“But seek ye first the kingdom of God, and his righteousness; and all these things shall be added unto you” (Matt. 6: 33).

And what are the things that are “added”? Read in context, Christ is speaking of daily necessities: food, clothing, and shelter (Matt. 6: 25-32). Thus, our loving Lord takes care of us as we stay focused upon Him–the building up of His kingdom and the emulation of His righteousness.

Being the perfect Exemplar, Jesus walked His talk by wholly submitting Himself to the Father’s will: “I seek not mine own will, but the will of the Father which hath sent me” (John 5: 30).

For those individuals who are dominated and oppressed by controlling people, it may seem contrary to develop characteristics of Christlike humility and submission. It is a common therapeutic approach to teach codependent people the skills of assertiveness; indeed, learning to be assertive can be a step in the right direction in overcoming or escaping situations of control and abuse. Nevertheless, independence is not the ultimate gospel goal; instead, the divine direction is a healthy and whole interdependence–Christ calls it being “one” (John 17: 18).

“I am the true vine, . . . Abide in me, and I in you. As the branch cannot bear fruit of itself, except it abide in the vine; no more can ye, except ye abide in me. I am the vine, ye are the branches: He that abideth in me, and I in him, the same bringeth forth much fruit: for without me ye can do nothing” (John 15: 1-5).

When approached as the sole goal, assertiveness training can lead to an unhealthy me-centered way of living; according to Christ, such ego-centric living is precisely how a life becomes lost (Matt. 10: 39). So we return full circle to the apparent paradox: losing your life for His sake, that you might find your life.

Any focus away from Jesus Christ, the True Vine, will disconnect you from the fullness of His life-giving light and love!

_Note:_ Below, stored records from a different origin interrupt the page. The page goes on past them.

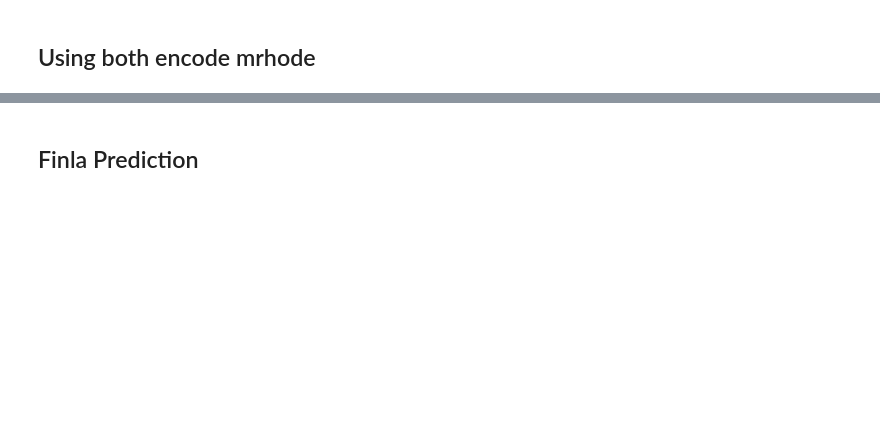
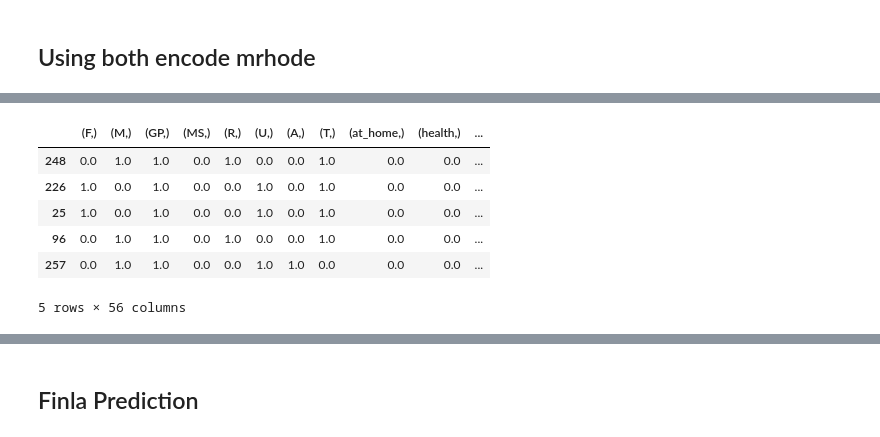
Before and after one commit to SalindaGunarathna/MachineLearnig_Project_Group95, a Jupyter notebook: project/test02.ipynb, the cells around one changed output, grey strips where cells are left out. Saved outputs shown, nothing was run; the diff lists cells and outputs as text; code cells hidden in the pictures; blank space fills up the shorter version.

```diff
--- a/project/test02.ipynb
+++ b/project/test02.ipynb
@@ -296,3 +548,13 @@ df_final.info()
 # %%
 
 plt.scatter(x= df_final["Dalc"] ,y= df_final["G3"],color ='red')
+# %%
+df_final.sample(5)
+# %% [output]
+|  | (F,) | (M,) | (GP,) | (MS,) | (R,) | (U,) | (A,) | (T,) | (at_home,) | (health,) | ... |
+| 248 | 0.0 | 1.0 | 1.0 | 0.0 | 1.0 | 0.0 | 0.0 | 1.0 | 0.0 | 0.0 | ... |
+| 226 | 1.0 | 0.0 | 1.0 | 0.0 | 0.0 | 1.0 | 0.0 | 1.0 | 0.0 | 0.0 | ... |
+| 25 | 1.0 | 0.0 | 1.0 | 0.0 | 0.0 | 1.0 | 0.0 | 1.0 | 0.0 | 0.0 | ... |
+| 96 | 0.0 | 1.0 | 1.0 | 0.0 | 1.0 | 0.0 | 0.0 | 1.0 | 0.0 | 0.0 | ... |
+| 257 | 0.0 | 1.0 | 1.0 | 0.0 | 0.0 | 1.0 | 1.0 | 0.0 | 0.0 | 0.0 | ... |
+5 rows × 56 columns
```
Also changed, not shown: parts of 30 cells of this notebook.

Just as light bulbs only illuminate when powered by electricity; so also are you illuminated by His light, as you keep your eye single to His work and glory:

“And if your eye be single to my glory, your whole bodies shall be filled with light, and there shall be no darkness in you; and that body which is filled with light comprehendeth all things” (D&C: 88: 67).

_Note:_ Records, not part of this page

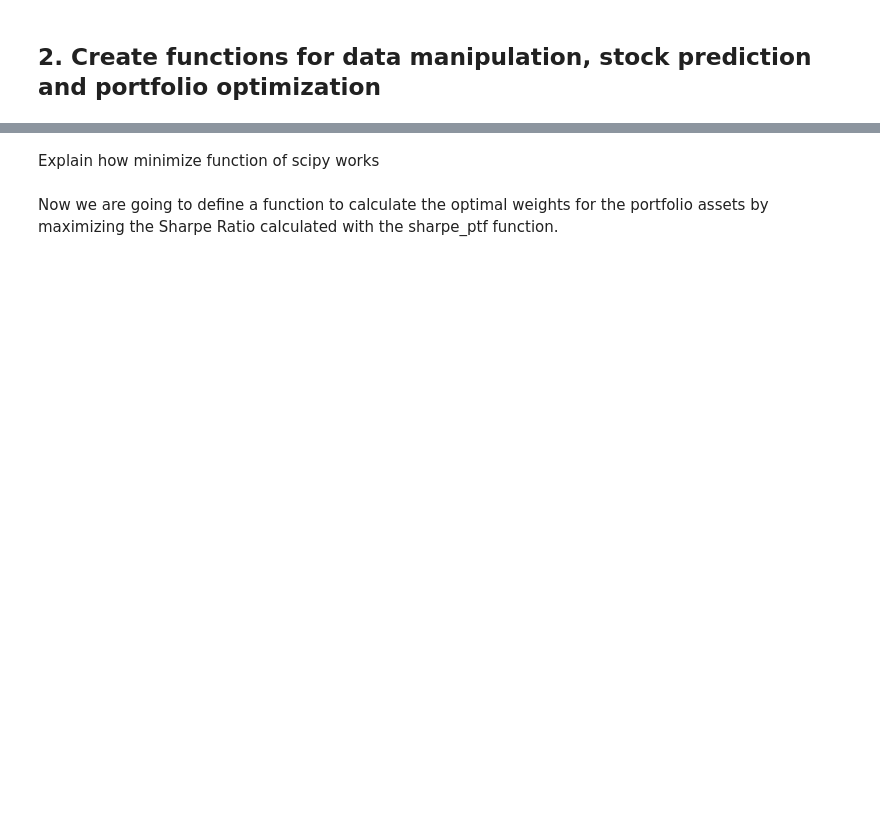
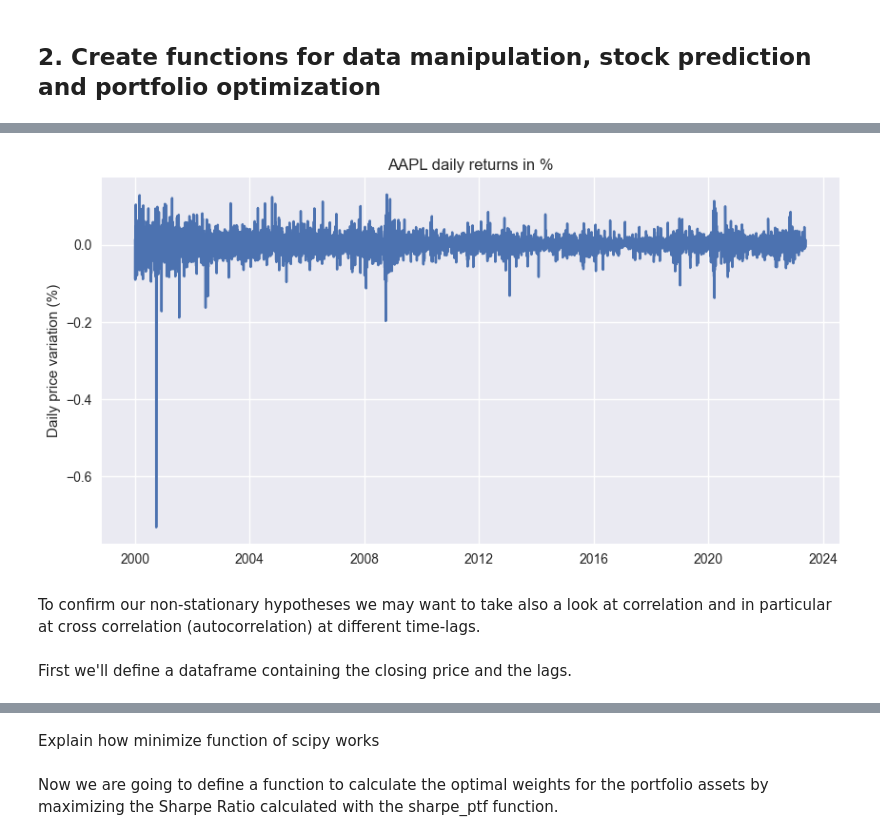
Before and after one commit to tommasograndi/StockPredDashboard, a Jupyter notebook: Report.ipynb, the cells around one changed output, grey strips where cells are left out. Saved outputs shown, nothing was run; the diff lists cells and outputs as text; code cells hidden in the pictures; blank space fills up the shorter version.

```diff
--- a/Report.ipynb
+++ b/Report.ipynb
@@ -67,0 +201,12 @@ ticks_NASDAQ = dict(zip(NASDAQ['Company'], NASDAQ['Ticker']))
+# %%
+plt.figure(figsize=(10,5))
+plt.plot(data.index, np.log(data['Close']/data['Close'].shift(1)))
+plt.title("AAPL daily returns in %")
+plt.ylabel("Daily price variation (%)")
+plt.show()
+# %% [output]
+[figure, added]
+# %% [markdown]
+To confirm our non-stationary hypotheses we may want to take also a look at correlation and in particular at cross correlation (autocorrelation) at different time-lags.
+# %% [markdown]
+First we'll define a dataframe containing the closing price and the lags.
```
Also changed, not shown: parts of 68 cells of this notebook, 1 other file.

, the fulfillment of self spontaneously arises:

“Look unto me in every thought; doubt not, fear not. Behold the wounds which pierced my side, and also the prints of the nails in my hands and feet; be faithful, keep my commandments, and ye shall inherit the kingdom of heaven” (D&C 6: 36, 37).

About Matt M

Copyright © 2022 LDS Blogs. All Rights Reserved.
This website is not owned by or affiliated with The Church of Jesus Christ of Latter-day Saints (sometimes called the Mormon or LDS Church). The views expressed herein do not necessarily represent the position of the Church. The views expressed by individual users are the responsibility of those users and do not necessarily represent the position of the Church. For the official Church websites, please visit churchofjesuschrist.org or comeuntochrist.org.